My morning routine is a case study in how you can use gamification in your retail marketing to steal your competition’s customers. You, see, I’m a coffee addict. The first thing I do when I leave the house in the morning is to make a beeline to the nearest coffee shop and grab a warm cup of Joe to ease my commute in to work. For years, that stop has been my local Tim Hortons. According to Foursquare, er… Swarm, I have gone there 32 weeks in a row currently. I’m sure I must have been out of town for a full week 33 weeks ago or it would be much longer. But lately I’ve been waiting longer and going a tad out of my way to go to Starbucks some of these mornings. And it’s all because of the masterful gamification they deploy.
Now, understand, I’m a basic coffee drinker. I don’t order fancy coffees – just basic coffee with cream. And I think Tim Hortons does it better than anyone. I love their coffee. It’s about 5 blocks from my house, right on my way to work. They recognize my voice when I order, call me by my name and ask if I want my usual. I have private jokes with some of the staff, like Marshall, who always gives me an exorbitant price, like “that’ll be $207 at the window.” He knows I know it’s only $1.96. And we always laugh about it.

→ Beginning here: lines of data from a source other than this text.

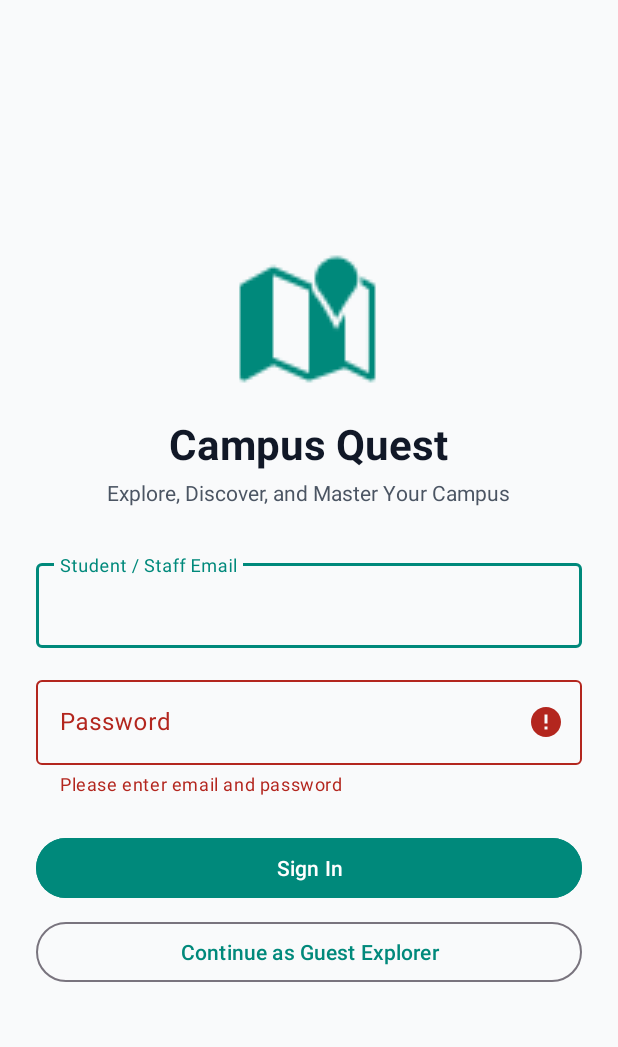
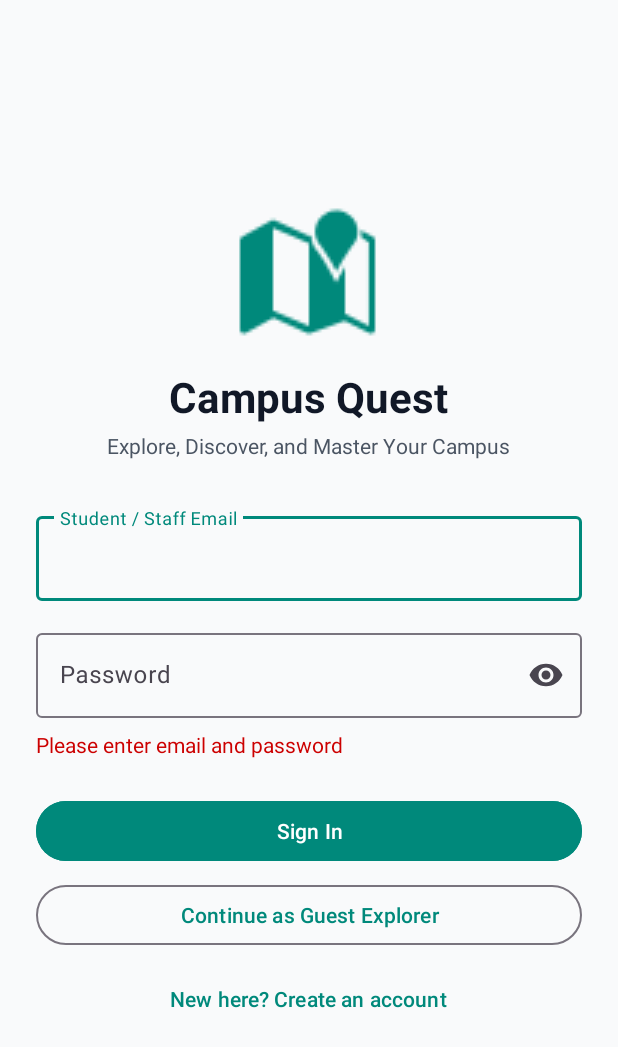
Before and after one commit to Rajithan-Pathmanathan/campus-quest, an Android app: the screen it shows after launch (MainActivity), after a tap on "Sign In", on a phone screen of 412 x 824 dp. Shown: the top 1047 px of the screen. Run offline under Robolectric (Android 15) with nearby library versions, the phone set to English and light mode, and no system bars; our stand-ins replace Firebase (no records; nobody signed in at launch, a user with empty details on screens opened directly).

Commit message:
feat(m1): use Firebase auth with mock fallback and add create-account mode

```diff
--- a/app/src/main/java/com/campusquest/ui/auth/LoginFragment.kt
+++ b/app/src/main/java/com/campusquest/ui/auth/LoginFragment.kt
@@ -37,26 +37,50 @@ class LoginFragment : Fragment() {
         super.onViewCreated(view, savedInstanceState)
 
         binding.btnLogin.setOnClickListener {
-            viewModel.login(
-                binding.etEmail.text?.toString().orEmpty(),
-                binding.etPassword.text?.toString().orEmpty()
-            )
+            val email = binding.etEmail.text?.toString().orEmpty()
+            val password = binding.etPassword.text?.toString().orEmpty()
+            if (viewModel.isRegisterMode.value) {
+                viewModel.register(
+                    email = email,
+                    password = password,
+                    displayName = binding.etDisplayName.text?.toString().orEmpty()
+                )
+            } else {
+                viewModel.login(email, password)
+            }
         }
         binding.btnGuestLogin.setOnClickListener { viewModel.continueAsGuest() }
+        binding.btnToggleMode.setOnClickListener { viewModel.toggleMode() }
 
         viewLifecycleOwner.lifecycleScope.launch {
             viewLifecycleOwner.repeatOnLifecycle(Lifecycle.State.STARTED) {
-                viewModel.uiState.collect { render(it) }
+                launch { viewModel.uiState.collect { renderState(it) } }
+                launch { viewModel.isRegisterMode.collect { renderMode(it) } }
             }
         }
     }
 
-    private fun render(state: UiState<AuthUser>) {
+    private fun renderMode(register: Boolean) {
+        binding.tilDisplayName.isVisible = register
+        binding.btnGuestLogin.isVisible = !register
+        binding.btnLogin.text = getString(
+            if (register) R.string.login_create_account_button else R.string.login_button
+        )
+        binding.btnToggleMode.text = getString(
+            if (register) R.string.login_toggle_to_login else R.string.login_toggle_to_register
+        )
+    }
+
+    private fun renderState(state: UiState<AuthUser>) {
         val loading = state is UiState.Loading
         binding.progressBar.isVisible = loading
         binding.btnLogin.isEnabled = !loading
         binding.btnGuestLogin.isEnabled = !loading
-        binding.tilPassword.error = (state as? UiState.Error)?.message
+        binding.btnToggleMode.isEnabled = !loading
+
+        val error = (state as? UiState.Error)?.message
+        binding.tvError.isVisible = error != null
+        binding.tvError.text = error
 
         if (state is UiState.Success &&
             findNavController().currentDestination?.id == R.id.loginFragment
--- a/app/src/main/java/com/campusquest/ui/auth/LoginViewModel.kt
+++ b/app/src/main/java/com/campusquest/ui/auth/LoginViewModel.kt
@@ -19,12 +19,34 @@ class LoginViewModel(
     private val _uiState = MutableStateFlow<UiState<AuthUser>>(UiState.Idle)
     val uiState: StateFlow<UiState<AuthUser>> = _uiState.asStateFlow()
 
+    private val _isRegisterMode = MutableStateFlow(false)
+    val isRegisterMode: StateFlow<Boolean> = _isRegisterMode.asStateFlow()
+
+    fun toggleMode() {
+        if (_uiState.value is UiState.Loading) return
+        _isRegisterMode.value = !_isRegisterMode.value
+        _uiState.value = UiState.Idle
+    }
+
     fun login(email: String, password: String) {
         if (email.isBlank() || password.isBlank()) {
             _uiState.value = UiState.Error("Please enter email and password")
             return
         }
         submit { authRepository.signInWithEmail(email.trim(), password) }
+    }
+
+    fun register(email: String, password: String, displayName: String) {
+        when {
+            displayName.isBlank() ->
+                _uiState.value = UiState.Error("Please enter your name")
+            !email.contains("@") ->
+                _uiState.value = UiState.Error("Please enter a valid email address")
+            password.length < 6 ->
+                _uiState.value = UiState.Error("Password must be at least 6 characters")
+            else ->
+                submit { authRepository.signUpWithEmail(email.trim(), password, displayName.trim()) }
+        }
     }
 
     fun continueAsGuest() = submit { authRepository.signInAnonymously() }
--- a/app/src/main/java/com/campusquest/ui/common/AppProviders.kt
+++ b/app/src/main/java/com/campusquest/ui/common/AppProviders.kt
@@ -1,5 +1,6 @@
 package com.campusquest.ui.common
 
+import android.util.Log
 import com.campusquest.CampusQuestApplication
 import com.campusquest.data.mock.MockAuthRepository
 import com.campusquest.data.repository.AuthRepositoryImpl
@@ -7,18 +8,22 @@ import com.campusquest.domain.repository.AuthRepository
 import com.campusquest.domain.repository.GameRepository
 import com.google.firebase.auth.FirebaseAuth
 
-/**
- * Single place where M1 ViewModels get their repositories.
- * Set USE_REAL_AUTH = true once M5 confirms Firebase Auth (Email/Password + Anonymous) is enabled.
- */
+/** Single place where M1 ViewModels get their repositories. */
 object AppProviders {
-
-    private const val USE_REAL_AUTH = false
 
     val gameRepository: GameRepository
         get() = CampusQuestApplication.instance.gameRepository
 
-    val authRepository: AuthRepository by lazy {
-        if (USE_REAL_AUTH) AuthRepositoryImpl(FirebaseAuth.getInstance()) else MockAuthRepository()
+    /**
+     * Uses M5's Firebase auth. The mock is used only when Firebase cannot start at all
+     * (for example, google-services.json is missing), never when a sign-in fails.
+     */
+    val authRepository: AuthRepository by lazy { createAuthRepository() }
+
+    private fun createAuthRepository(): AuthRepository = try {
+        AuthRepositoryImpl(FirebaseAuth.getInstance())
+    } catch (e: Exception) {
+        Log.w("AppProviders", "Firebase Auth is unavailable, using mock auth", e)
+        MockAuthRepository()
     }
 }
--- a/app/src/main/res/layout/fragment_login.xml
+++ b/app/src/main/res/layout/fragment_login.xml
@@ -1,48 +1,68 @@
 <?xml version="1.0" encoding="utf-8"?>
-<LinearLayout xmlns:android="http://schemas.android.com/apk/res/android"
+<ScrollView xmlns:android="http://schemas.android.com/apk/res/android"
     xmlns:app="http://schemas.android.com/apk/res-auto"
-    xmlns:tools="http://schemas.android.com/tools"
     android:layout_width="match_parent"
     android:layout_height="match_parent"
+    android:background="@color/background_light"
+    android:fillViewport="true">
+
+    <LinearLayout
+        android:layout_width="match_parent"
+        android:layout_height="match_parent"
+        android:gravity="center"
         android:orientation="vertical"
-    android:gravity="center"
-    android:padding="@dimen/spacing_l"
-    android:background="@color/background_light">
+        android:padding="@dimen/spacing_l">
 
         <ImageView
             android:id="@+id/iv_logo"
             android:layout_width="96dp"
             android:layout_height="96dp"
+            android:contentDescription="@string/app_name"
             android:src="@android:drawable/ic_dialog_map"
-        app:tint="@color/primary_emerald"
-        android:contentDescription="@string/app_name" />
+            app:tint="@color/primary_emerald" />
 
         <TextView
             android:id="@+id/tv_title"
             android:layout_width="wrap_content"
             android:layout_height="wrap_content"
+            android:layout_marginTop="@dimen/spacing_m"
             android:text="@string/app_name"
+            android:textColor="@color/text_primary"
             android:textSize="28sp"
-        android:textStyle="bold"
-        android:textColor="@color/text_primary"
-        android:layout_marginTop="@dimen/spacing_m" />
+            android:textStyle="bold" />
 
         <TextView
             android:id="@+id/tv_subtitle"
             android:layout_width="wrap_content"
             android:layout_height="wrap_content"
+            android:layout_marginTop="@dimen/spacing_xs"
+            android:layout_marginBottom="@dimen/spacing_xl"
             android:text="@string/tagline"
             android:textColor="@color/text_secondary"
-        android:textSize="14sp"
-        android:layout_marginTop="@dimen/spacing_xs"
-        android:layout_marginBottom="@dimen/spacing_xl" />
+            android:textSize="14sp" />
+
+        <com.google.android.material.textfield.TextInputLayout
+            android:id="@+id/til_display_name"
+            style="@style/Widget.Material3.TextInputLayout.OutlinedBox"
+            android:layout_width="match_parent"
+            android:layout_height="wrap_content"
+            android:layout_marginBottom="@dimen/spacing_m"
+            android:hint="@string/login_display_name_hint"
+            android:visibility="gone">
+
+            <com.google.android.material.textfield.TextInputEditText
+                android:id="@+id/et_display_name"
+                android:layout_width="match_parent"
+                android:layout_height="wrap_content"
+                android:inputType="textPersonName" />
+        </com.google.android.material.textfield.TextInputLayout>
 
         <com.google.android.material.textfield.TextInputLayout
             android:id="@+id/til_email"
+            style="@style/Widget.Material3.TextInputLayout.OutlinedBox"
             android:layout_width="match_parent"
             android:layout_height="wrap_content"
-        android:hint="@string/login_email_hint"
-        style="@style/Widget.Material3.TextInputLayout.OutlinedBox">
+            android:hint="@string/login_email_hint">
 
             <com.google.android.material.textfield.TextInputEditText
                 android:id="@+id/et_email"
@@ -53,11 +73,12 @@
 
         <com.google.android.material.textfield.TextInputLayout
             android:id="@+id/til_password"
+            style="@style/Widget.Material3.TextInputLayout.OutlinedBox"
             android:layout_width="match_parent"
             android:layout_height="wrap_content"
+            android:layout_marginTop="@dimen/spacing_m"
             android:hint="@string/login_password_hint"
-        android:layout_marginTop="@dimen/spacing_m"
-        style="@style/Widget.Material3.TextInputLayout.OutlinedBox">
+            app:endIconMode="password_toggle">
 
             <com.google.android.material.textfield.TextInputEditText
                 android:id="@+id/et_password"
@@ -66,27 +87,44 @@
                 android:inputType="textPassword" />
         </com.google.android.material.textfield.TextInputLayout>
 
+        <TextView
+            android:id="@+id/tv_error"
+            android:layout_width="match_parent"
+            android:layout_height="wrap_content"
+            android:layout_marginTop="@dimen/spacing_s"
+            android:textColor="@android:color/holo_red_dark"
+            android:visibility="gone" />
+
         <com.google.android.material.button.MaterialButton
             android:id="@+id/btn_login"
             android:layout_width="match_parent"
             android:layout_height="wrap_content"
-        android:text="@string/login_button"
+            android:layout_marginTop="@dimen/spacing_l"
             android:backgroundTint="@color/primary_emerald"
-        android:layout_marginTop="@dimen/spacing_l" />
+            android:text="@string/login_button" />
 
         <com.google.android.material.button.MaterialButton
             android:id="@+id/btn_guest_login"
+            style="@style/Widget.Material3.Button.OutlinedButton"
             android:layout_width="match_parent"
             android:layout_height="wrap_content"
-        android:text="@string/anonymous_login_button"
-        style="@style/Widget.Material3.Button.OutlinedButton"
-        android:layout_marginTop="@dimen/spacing_s" />
+            android:layout_marginTop="@dimen/spacing_s"
+            android:text="@string/anonymous_login_button" />
+
+        <com.google.android.material.button.MaterialButton
+            android:id="@+id/btn_toggle_mode"
+            style="@style/Widget.Material3.Button.TextButton"
+            android:layout_width="wrap_content"
+            android:layout_height="wrap_content"
+            android:layout_marginTop="@dimen/spacing_s"
+            android:text="@string/login_toggle_to_register" />
 
         <ProgressBar
             android:id="@+id/progress_bar"
             android:layout_width="wrap_content"
             android:layout_height="wrap_content"
-        android:visibility="gone"
-        android:layout_marginTop="@dimen/spacing_m" />
+            android:layout_marginTop="@dimen/spacing_m"
+            android:visibility="gone" />
 
     </LinearLayout>
+</ScrollView>
--- a/app/src/main/res/values/strings_m1.xml
+++ b/app/src/main/res/values/strings_m1.xml
@@ -14,4 +14,9 @@
         <item quantity="one">📍 %1$d Checkpoint</item>
         <item quantity="other">📍 %1$d Checkpoints</item>
     </plurals>
+
+    <string name="login_display_name_hint">Your name</string>
+    <string name="login_create_account_button">Create account</string>
+    <string name="login_toggle_to_register">New here? Create an account</string>
+    <string name="login_toggle_to_login">Already have an account? Sign in</string>
 </resources>
```
Also changed, not shown: 1 other file. Lines whose indentation alone changed are shown as unchanged.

But I got some Starbucks gift cards last Christmas. On their prompting, I decided to register these cards, join their loyalty program and download their app on my phone. That’s how they got me. Starbucks is a master at applying game theory to their app and loyalty program. You normally get two stars for every dollar you spend. Get 125 stars and you get a free drink or food item – anything you want But they keep throwing little challenges your way to get you to come in more. And it works. I do.
My regular coffees don’t add up very fast. But, this week it was – come in 4 times, get 50 bonus stars, come in 7 times, get 100 bonus stars. I managed to come in 4 times to get my 50 stars, which put me over the top to get a free item (I of course got a more expensive Venti Flat White instead of basic coffee). Another time, it was buy three bacon Gouda breakfast sandwiches in this amount of time for bonus stars. Yes, they had noticed that was the one I usually bought if I bought a breakfast and gamified my purchase habit into buying more and stopping in more often.
I’ve noticed I probably go to Starbucks a third of the time now – even though it’s farther from my house, slightly out of my way and slightly more expensive for a product I don’t like quite as well. Tim Hortons just offers a good experience and a good product. But no loyalty program or gamification to draw me in. So, they’re losing about a third of their business from a loyal everyday customer because of their competitor’s masterful use of gamification.
I am not unique. There are a lot of us out there. Especially when you get to the younger demographics (I’m a trailing edge baby boomer). So, if you want to start stealing customers from your competition, think about adding some sort of gamification to your retail marketing plan. It can work for a wide variety of products and services. If you’re not sure how gamification works, check out this article from Mashable; it’s a good primer. Or give us a shout and we can walk you through it.
Mike McClure, hooked – even though I should know better.